But one of my best baseball memories is from a mega-bookstore in suburban Virginia. Before the advent of smartphones, I received a text message while I was browsing the history section. It was from a friend I’d had since high school, sent to me and two other Mets fans. We had made a very irregular habit of catching a few games a year together, but life was making that more difficult. All the text message said was, “Are you watching the game?”

I knew instantly what meaning those five words had just developed among the four of us. The stock of regular-season baseball games for any one team is already overwhelming for the players, and for the fans: 162. You cannot watch all of them and have a life beyond being a spectator. What my friend had done was establish a code that we would use for several more years. I knew instantly why he sent this. “Are you watching the game?” indicated that a Mets pitcher was currently making a bid for a no-hitter.

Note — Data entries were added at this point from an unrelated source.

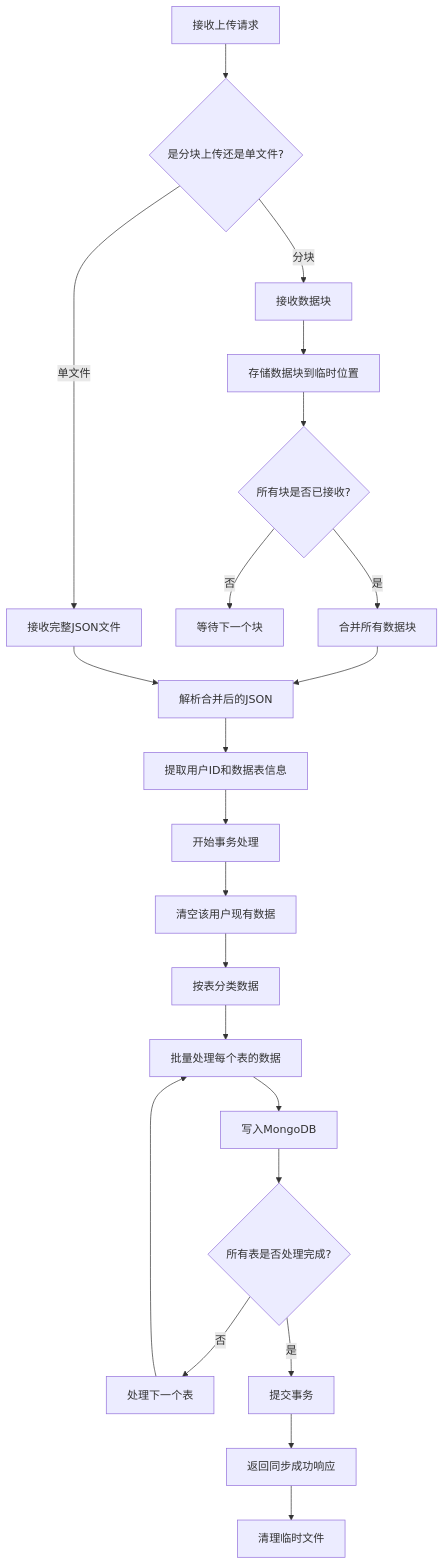
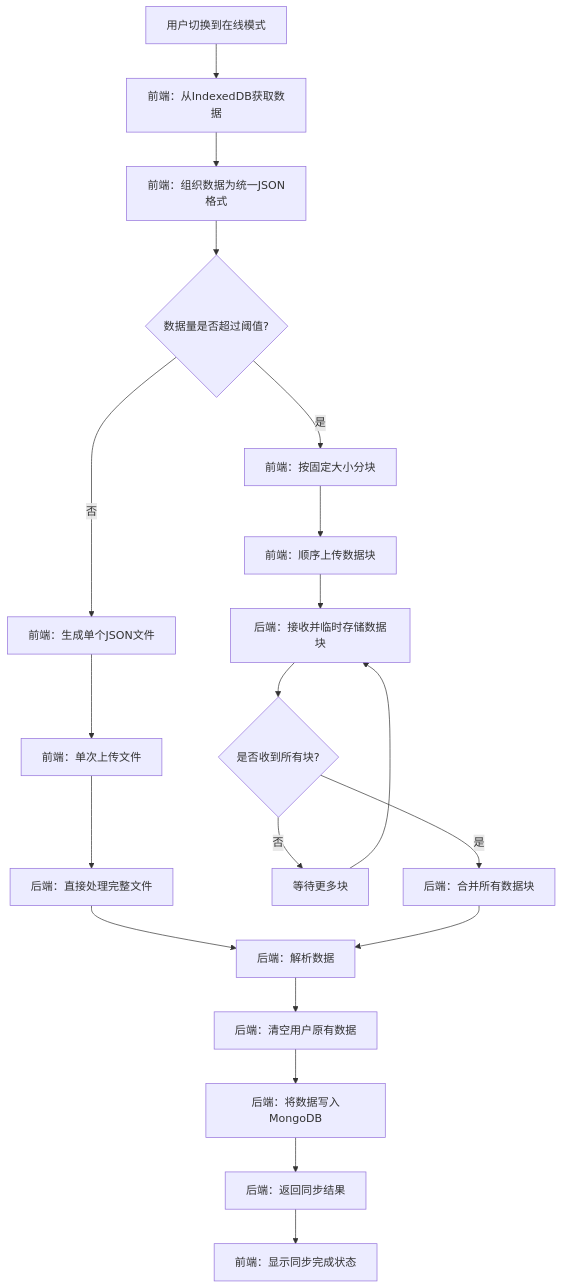
Before and after one commit to yingjianzh/iodraw-files: the diagram in all/未命名-59.md, drawn with Mermaid.

Commit message:
2025-05-14 17:19:13 update

````diff
--- a/all/未命名-59.md
+++ b/all/未命名-59.md
@@ -1,24 +1,22 @@
 ```mermaid
 flowchart TD
-    A[接收上传请求] --> B{是分块上传还是单文件?}
-    B -->|单文件| C[接收完整JSON文件]
-    B -->|分块| D[接收数据块]
-    D --> E[存储数据块到临时位置]
-    E --> F{所有块是否已接收?}
-    F -->|否| G[等待下一个块]
-    F -->|是| H[合并所有数据块]
-    H --> I[解析合并后的JSON]
-    C --> I
-    I --> J[提取用户ID和数据表信息]
-    J --> K[开始事务处理]
-    K --> L[清空该用户现有数据]
-    L --> M[按表分类数据]
-    M --> N[批量处理每个表的数据]
-    N --> O[写入MongoDB]
-    O --> P{所有表是否处理完成?}
-    P -->|否| Q[处理下一个表]
-    Q --> N
-    P -->|是| R[提交事务]
-    R --> S[返回同步成功响应]
-    S --> T[清理临时文件]
+    A[用户切换到在线模式] --> B[前端：从IndexedDB获取数据]
+    B --> C[前端：组织数据为统一JSON格式]
+    C --> D{数据量是否超过阈值?}
+    D -->|是| E[前端：按固定大小分块]
+    D -->|否| F[前端：生成单个JSON文件]
+    E --> G[前端：顺序上传数据块]
+    F --> H[前端：单次上传文件]
+    G --> I[后端：接收并临时存储数据块]
+    H --> J[后端：直接处理完整文件]
+    I --> K{是否收到所有块?}
+    K -->|否| L[等待更多块]
+    L --> I
+    K -->|是| M[后端：合并所有数据块]
+    J --> N[后端：解析数据]
+    M --> N
+    N --> O[后端：清空用户原有数据]
+    O --> P[后端：将数据写入MongoDB]
+    P --> Q[后端：返回同步结果]
+    Q --> R[前端：显示同步完成状态]
 ```
````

The economy of those five words was necessary. They urge you to get to a television as soon as possible. And they preserve the boyhood superstition that even to say the word “no-hitter” is to invite a jinx that will destroy the effort. Up to that point in history, the Mets had never had a no-hitter, from their founding in 1962. It was a confounding thing given the great pitchers they had, from Tom Seaver to Nolan Ryan to Doc Gooden. These text messages would come a few times a season. And they were a reminder that, even as our lives, our careers, and our wives and girlfriends started pulling us apart, the national pastime still united us.

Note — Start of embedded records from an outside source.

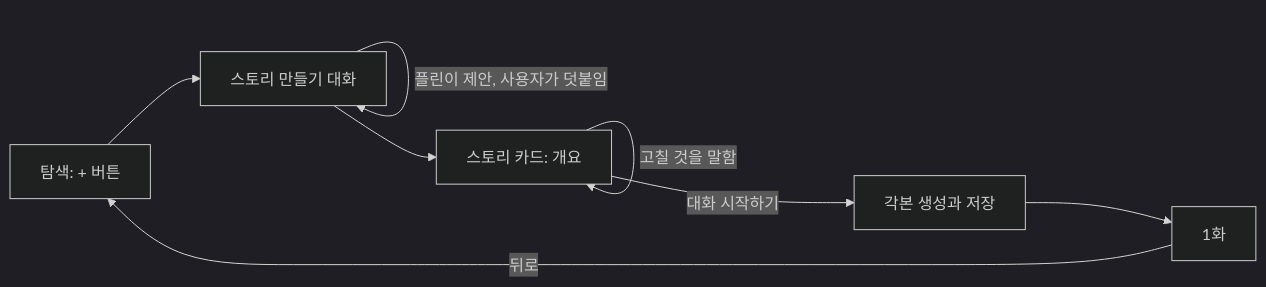
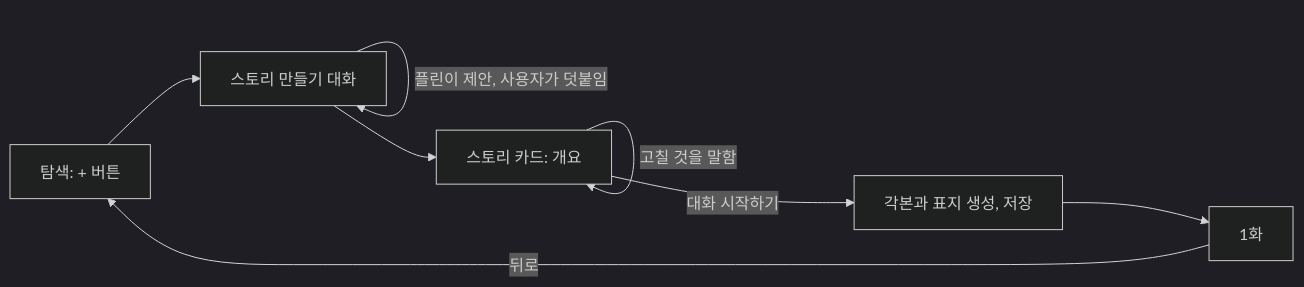
One commit to toy-crane/flyn changed the diagram in docs/specs/story-creation-chat/spec.md. Above: the diagram before and after it, drawn with Mermaid (dark theme). The commit also changed other lines of this file and 1 other file, not shown here.

````diff
--- a/docs/specs/story-creation-chat/spec.md
+++ b/docs/specs/story-creation-chat/spec.md
@@ -109,10 +125,10 @@
 ```mermaid
 flowchart LR
   B[탐색: + 버튼] --> C[스토리 만들기 대화]
   C -->|플린이 제안, 사용자가 덧붙임| C
   C --> K[스토리 카드: 개요]
   K -->|고칠 것을 말함| K
-  K -->|대화 시작하기| G[각본 생성과 저장]
+  K -->|대화 시작하기| G[각본과 표지 생성, 저장]
   G --> E[1화]
   E -->|뒤로| B
 ```
````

One of the most profound statements ever made about baseball appeared in these pages nearly 30 years ago. Joe Sobran surveyed all the glories of baseball: the way it captured his youthful imagination, the way the game could be divided into discrete skills, exercised in discrete moments, and the way baseball, alone among the major American sports, preserved a legible tradition, allowing the current era of play to be understood in a coherent history of the sport and connecting generations of fans with one another.

And then he came to his startling conclusion:

A key difference between baseball and democracy is that in baseball the winners don’t get to rewrite the rules. And it never occurs to the losers to blame the rules for their losses. Our deepest norms of order can still be seen in operation on the diamond when they’ve been adulterated everywhere else. Baseball is our Utopia — not in assuring us of the victories we dream of, but in guaranteeing ideal conditions even of defeat.

It was a fitting, even beautiful conclusion for National Review. Baseball: a republic, not a democracy. But we should look at baseball today and marvel again. The Republic of Baseball lives on. But in our age its renewal and triumph is over and above technocracy. Baseball is defeating — assimilating, really — the wonks who would have remade it. And it calls us out of ourselves, it gets us to put down the screens in our hand and enjoy, in person, a game made of muscle, leather, eye black, and dirt.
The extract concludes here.